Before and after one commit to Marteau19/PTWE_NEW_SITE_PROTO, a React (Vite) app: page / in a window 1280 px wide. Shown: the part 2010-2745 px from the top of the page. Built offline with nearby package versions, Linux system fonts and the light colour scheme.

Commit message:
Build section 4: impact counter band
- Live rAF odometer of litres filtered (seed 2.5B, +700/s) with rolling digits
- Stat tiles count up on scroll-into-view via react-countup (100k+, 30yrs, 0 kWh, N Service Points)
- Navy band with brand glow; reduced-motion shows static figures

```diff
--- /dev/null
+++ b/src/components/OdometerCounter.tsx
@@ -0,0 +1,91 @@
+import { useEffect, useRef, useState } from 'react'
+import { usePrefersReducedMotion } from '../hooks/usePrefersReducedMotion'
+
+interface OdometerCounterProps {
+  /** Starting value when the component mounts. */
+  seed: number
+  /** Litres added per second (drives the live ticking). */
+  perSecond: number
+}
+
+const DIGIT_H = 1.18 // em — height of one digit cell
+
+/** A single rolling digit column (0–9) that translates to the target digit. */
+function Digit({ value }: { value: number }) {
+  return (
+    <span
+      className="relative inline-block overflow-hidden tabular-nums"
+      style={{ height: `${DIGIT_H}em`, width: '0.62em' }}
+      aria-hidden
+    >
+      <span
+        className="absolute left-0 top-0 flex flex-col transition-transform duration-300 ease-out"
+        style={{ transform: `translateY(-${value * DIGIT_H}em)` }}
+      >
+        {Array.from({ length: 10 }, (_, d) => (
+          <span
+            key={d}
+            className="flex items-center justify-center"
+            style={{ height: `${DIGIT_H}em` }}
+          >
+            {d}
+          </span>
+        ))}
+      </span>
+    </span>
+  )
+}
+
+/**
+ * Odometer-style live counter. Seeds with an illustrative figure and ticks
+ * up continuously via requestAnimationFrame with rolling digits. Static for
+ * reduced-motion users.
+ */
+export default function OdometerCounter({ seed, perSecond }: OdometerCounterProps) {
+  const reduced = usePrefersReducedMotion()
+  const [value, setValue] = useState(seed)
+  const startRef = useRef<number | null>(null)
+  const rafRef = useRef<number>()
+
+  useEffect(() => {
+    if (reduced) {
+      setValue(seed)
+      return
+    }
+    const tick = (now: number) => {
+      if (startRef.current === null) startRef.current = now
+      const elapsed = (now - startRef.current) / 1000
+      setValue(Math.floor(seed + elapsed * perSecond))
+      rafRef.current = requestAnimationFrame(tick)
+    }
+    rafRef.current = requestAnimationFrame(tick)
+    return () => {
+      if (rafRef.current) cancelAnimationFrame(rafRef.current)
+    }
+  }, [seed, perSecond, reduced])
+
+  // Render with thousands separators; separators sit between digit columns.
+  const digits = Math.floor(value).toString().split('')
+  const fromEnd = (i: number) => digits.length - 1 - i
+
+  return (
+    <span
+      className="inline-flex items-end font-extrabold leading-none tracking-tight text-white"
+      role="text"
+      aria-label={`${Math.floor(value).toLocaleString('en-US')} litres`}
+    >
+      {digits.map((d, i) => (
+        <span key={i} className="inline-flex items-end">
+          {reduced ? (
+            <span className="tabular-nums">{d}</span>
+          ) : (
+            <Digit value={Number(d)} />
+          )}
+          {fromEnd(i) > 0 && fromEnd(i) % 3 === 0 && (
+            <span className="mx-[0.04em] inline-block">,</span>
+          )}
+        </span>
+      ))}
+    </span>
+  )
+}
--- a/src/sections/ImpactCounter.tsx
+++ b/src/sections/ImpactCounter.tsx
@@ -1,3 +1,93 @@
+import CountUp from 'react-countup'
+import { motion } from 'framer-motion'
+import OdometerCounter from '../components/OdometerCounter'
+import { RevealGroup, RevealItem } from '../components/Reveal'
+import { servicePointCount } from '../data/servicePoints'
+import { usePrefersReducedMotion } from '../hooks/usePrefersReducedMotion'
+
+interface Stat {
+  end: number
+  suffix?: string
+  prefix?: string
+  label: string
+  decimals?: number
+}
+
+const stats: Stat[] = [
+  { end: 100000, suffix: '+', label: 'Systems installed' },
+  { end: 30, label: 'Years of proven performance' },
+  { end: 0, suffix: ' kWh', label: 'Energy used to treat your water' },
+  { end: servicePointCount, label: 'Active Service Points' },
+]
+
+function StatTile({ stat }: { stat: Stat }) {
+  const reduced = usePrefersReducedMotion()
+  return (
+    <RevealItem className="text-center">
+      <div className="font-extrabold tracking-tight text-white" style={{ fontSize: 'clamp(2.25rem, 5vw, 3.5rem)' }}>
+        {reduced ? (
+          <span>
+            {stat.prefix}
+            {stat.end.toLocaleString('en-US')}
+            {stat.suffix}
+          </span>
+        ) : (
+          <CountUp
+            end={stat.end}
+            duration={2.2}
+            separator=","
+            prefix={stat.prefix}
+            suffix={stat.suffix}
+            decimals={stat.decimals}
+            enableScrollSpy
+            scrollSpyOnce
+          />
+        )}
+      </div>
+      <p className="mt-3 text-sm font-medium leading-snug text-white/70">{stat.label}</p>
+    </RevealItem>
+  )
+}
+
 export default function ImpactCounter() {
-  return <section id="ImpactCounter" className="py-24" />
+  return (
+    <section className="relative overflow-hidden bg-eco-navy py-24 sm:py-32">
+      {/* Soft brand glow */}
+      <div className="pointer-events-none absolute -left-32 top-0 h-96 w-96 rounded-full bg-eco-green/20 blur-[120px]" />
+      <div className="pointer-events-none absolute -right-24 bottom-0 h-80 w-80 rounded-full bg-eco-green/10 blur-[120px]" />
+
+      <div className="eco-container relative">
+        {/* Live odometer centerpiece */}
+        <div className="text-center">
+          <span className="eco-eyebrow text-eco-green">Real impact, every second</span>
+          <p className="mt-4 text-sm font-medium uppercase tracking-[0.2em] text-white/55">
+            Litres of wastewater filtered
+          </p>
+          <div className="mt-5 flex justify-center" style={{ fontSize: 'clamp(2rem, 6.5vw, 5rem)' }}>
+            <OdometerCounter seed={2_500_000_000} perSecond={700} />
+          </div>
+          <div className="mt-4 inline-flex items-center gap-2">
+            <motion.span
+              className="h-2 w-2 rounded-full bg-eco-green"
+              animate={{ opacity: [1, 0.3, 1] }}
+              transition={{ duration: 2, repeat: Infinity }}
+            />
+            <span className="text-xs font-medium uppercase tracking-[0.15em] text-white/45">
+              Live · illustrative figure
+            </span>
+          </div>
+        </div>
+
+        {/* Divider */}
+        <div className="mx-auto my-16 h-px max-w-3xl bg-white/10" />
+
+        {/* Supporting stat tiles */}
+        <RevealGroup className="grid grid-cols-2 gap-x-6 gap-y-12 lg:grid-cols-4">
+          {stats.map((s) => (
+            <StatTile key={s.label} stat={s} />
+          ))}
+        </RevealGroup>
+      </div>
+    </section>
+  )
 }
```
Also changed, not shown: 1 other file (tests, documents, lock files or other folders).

──────────────────────────────

**What is needed:** The complete listing must be reproduced exactly as written.

**Task answer:**
Before and after one commit to Marteau19/PTWE_NEW_SITE_PROTO, a React (Vite) app: page / in a window 1280 px wide. Shown: the part 2010-2745 px from the top of the page. Built offline with nearby package versions, Linux system fonts and the light colour scheme.

Commit message:
Build section 4: impact counter band
- Live rAF odometer of litres filtered (seed 2.5B, +700/s) with rolling digits
- Stat tiles count up on scroll-into-view via react-countup (100k+, 30yrs, 0 kWh, N Service Points)
- Navy band with brand glow; reduced-motion shows static figures

```diff
--- /dev/null
+++ b/src/components/OdometerCounter.tsx
@@ -0,0 +1,91 @@
+import { useEffect, useRef, useState } from 'react'
+import { usePrefersReducedMotion } from '../hooks/usePrefersReducedMotion'
+
+interface OdometerCounterProps {
+  /** Starting value when the component mounts. */
+  seed: number
+  /** Litres added per second (drives the live ticking). */
+  perSecond: number
+}
+
+const DIGIT_H = 1.18 // em — height of one digit cell
+
+/** A single rolling digit column (0–9) that translates to the target digit. */
+function Digit({ value }: { value: number }) {
+  return (
+    <span
+      className="relative inline-block overflow-hidden tabular-nums"
+      style={{ height: `${DIGIT_H}em`, width: '0.62em' }}
+      aria-hidden
+    >
+      <span
+        className="absolute left-0 top-0 flex flex-col transition-transform duration-300 ease-out"
+        style={{ transform: `translateY(-${value * DIGIT_H}em)` }}
+      >
+        {Array.from({ length: 10 }, (_, d) => (
+          <span
+            key={d}
+            className="flex items-center justify-center"
+            style={{ height: `${DIGIT_H}em` }}
+          >
+            {d}
+          </span>
+        ))}
+      </span>
+    </span>
+  )
+}
+
+/**
+ * Odometer-style live counter. Seeds with an illustrative figure and ticks
+ * up continuously via requestAnimationFrame with rolling digits. Static for
+ * reduced-motion users.
+ */
+export default function OdometerCounter({ seed, perSecond }: OdometerCounterProps) {
+  const reduced = usePrefersReducedMotion()
+  const [value, setValue] = useState(seed)
+  const startRef = useRef<number | null>(null)
+  const rafRef = useRef<number>()
+
+  useEffect(() => {
+    if (reduced) {
+      setValue(seed)
+      return
+    }
+    const tick = (now: number) => {
+      if (startRef.current === null) startRef.current = now
+      const elapsed = (now - startRef.current) / 1000
+      setValue(Math.floor(seed + elapsed * perSecond))
+      rafRef.current = requestAnimationFrame(tick)
+    }
+    rafRef.current = requestAnimationFrame(tick)
+    return () => {
+      if (rafRef.current) cancelAnimationFrame(rafRef.current)
+    }
+  }, [seed, perSecond, reduced])
+
+  // Render with thousands separators; separators sit between digit columns.
+  const digits = Math.floor(value).toString().split('')
+  const fromEnd = (i: number) => digits.length - 1 - i
+
+  return (
+    <span
+      className="inline-flex items-end font-extrabold leading-none tracking-tight text-white"
+      role="text"
+      aria-label={`${Math.floor(value).toLocaleString('en-US')} litres`}
+    >
+      {digits.map((d, i) => (
+        <span key={i} className="inline-flex items-end">
+          {reduced ? (
+            <span className="tabular-nums">{d}</span>
+          ) : (
+            <Digit value={Number(d)} />
+          )}
+          {fromEnd(i) > 0 && fromEnd(i) % 3 === 0 && (
+            <span className="mx-[0.04em] inline-block">,</span>
+          )}
+        </span>
+      ))}
+    </span>
+  )
+}
--- a/src/sections/ImpactCounter.tsx
+++ b/src/sections/ImpactCounter.tsx
@@ -1,3 +1,93 @@
+import CountUp from 'react-countup'
+import { motion } from 'framer-motion'
+import OdometerCounter from '../components/OdometerCounter'
+import { RevealGroup, RevealItem } from '../components/Reveal'
+import { servicePointCount } from '../data/servicePoints'
+import { usePrefersReducedMotion } from '../hooks/usePrefersReducedMotion'
+
+interface Stat {
+  end: number
+  suffix?: string
+  prefix?: string
+  label: string
+  decimals?: number
+}
+
+const stats: Stat[] = [
+  { end: 100000, suffix: '+', label: 'Systems installed' },
+  { end: 30, label: 'Years of proven performance' },
+  { end: 0, suffix: ' kWh', label: 'Energy used to treat your water' },
+  { end: servicePointCount, label: 'Active Service Points' },
+]
+
+function StatTile({ stat }: { stat: Stat }) {
+  const reduced = usePrefersReducedMotion()
+  return (
+    <RevealItem className="text-center">
+      <div className="font-extrabold tracking-tight text-white" style={{ fontSize: 'clamp(2.25rem, 5vw, 3.5rem)' }}>
+        {reduced ? (
+          <span>
+            {stat.prefix}
+            {stat.end.toLocaleString('en-US')}
+            {stat.suffix}
+          </span>
+        ) : (
+          <CountUp
+            end={stat.end}
+            duration={2.2}
+            separator=","
+            prefix={stat.prefix}
+            suffix={stat.suffix}
+            decimals={stat.decimals}
+            enableScrollSpy
+            scrollSpyOnce
+          />
+        )}
+      </div>
+      <p className="mt-3 text-sm font-medium leading-snug text-white/70">{stat.label}</p>
+    </RevealItem>
+  )
+}
+
 export default function ImpactCounter() {
-  return <section id="ImpactCounter" className="py-24" />
+  return (
+    <section className="relative overflow-hidden bg-eco-navy py-24 sm:py-32">
+      {/* Soft brand glow */}
+      <div className="pointer-events-none absolute -left-32 top-0 h-96 w-96 rounded-full bg-eco-green/20 blur-[120px]" />
+      <div className="pointer-events-none absolute -right-24 bottom-0 h-80 w-80 rounded-full bg-eco-green/10 blur-[120px]" />
+
+      <div className="eco-container relative">
+        {/* Live odometer centerpiece */}
+        <div className="text-center">
+          <span className="eco-eyebrow text-eco-green">Real impact, every second</span>
+          <p className="mt-4 text-sm font-medium uppercase tracking-[0.2em] text-white/55">
+            Litres of wastewater filtered
+          </p>
+          <div className="mt-5 flex justify-center" style={{ fontSize: 'clamp(2rem, 6.5vw, 5rem)' }}>
+            <OdometerCounter seed={2_500_000_000} perSecond={700} />
+          </div>
+          <div className="mt-4 inline-flex items-center gap-2">
+            <motion.span
+              className="h-2 w-2 rounded-full bg-eco-green"
+              animate={{ opacity: [1, 0.3, 1] }}
+              transition={{ duration: 2, repeat: Infinity }}
+            />
+            <span className="text-xs font-medium uppercase tracking-[0.15em] text-white/45">
+              Live · illustrative figure
+            </span>
+          </div>
+        </div>
+
+        {/* Divider */}
+        <div className="mx-auto my-16 h-px max-w-3xl bg-white/10" />
+
+        {/* Supporting stat tiles */}
+        <RevealGroup className="grid grid-cols-2 gap-x-6 gap-y-12 lg:grid-cols-4">
+          {stats.map((s) => (
+            <StatTile key={s.label} stat={s} />
+          ))}
+        </RevealGroup>
+      </div>
+    </section>
+  )
 }
```
Also changed, not shown: 1 other file (tests, documents, lock files or other folders).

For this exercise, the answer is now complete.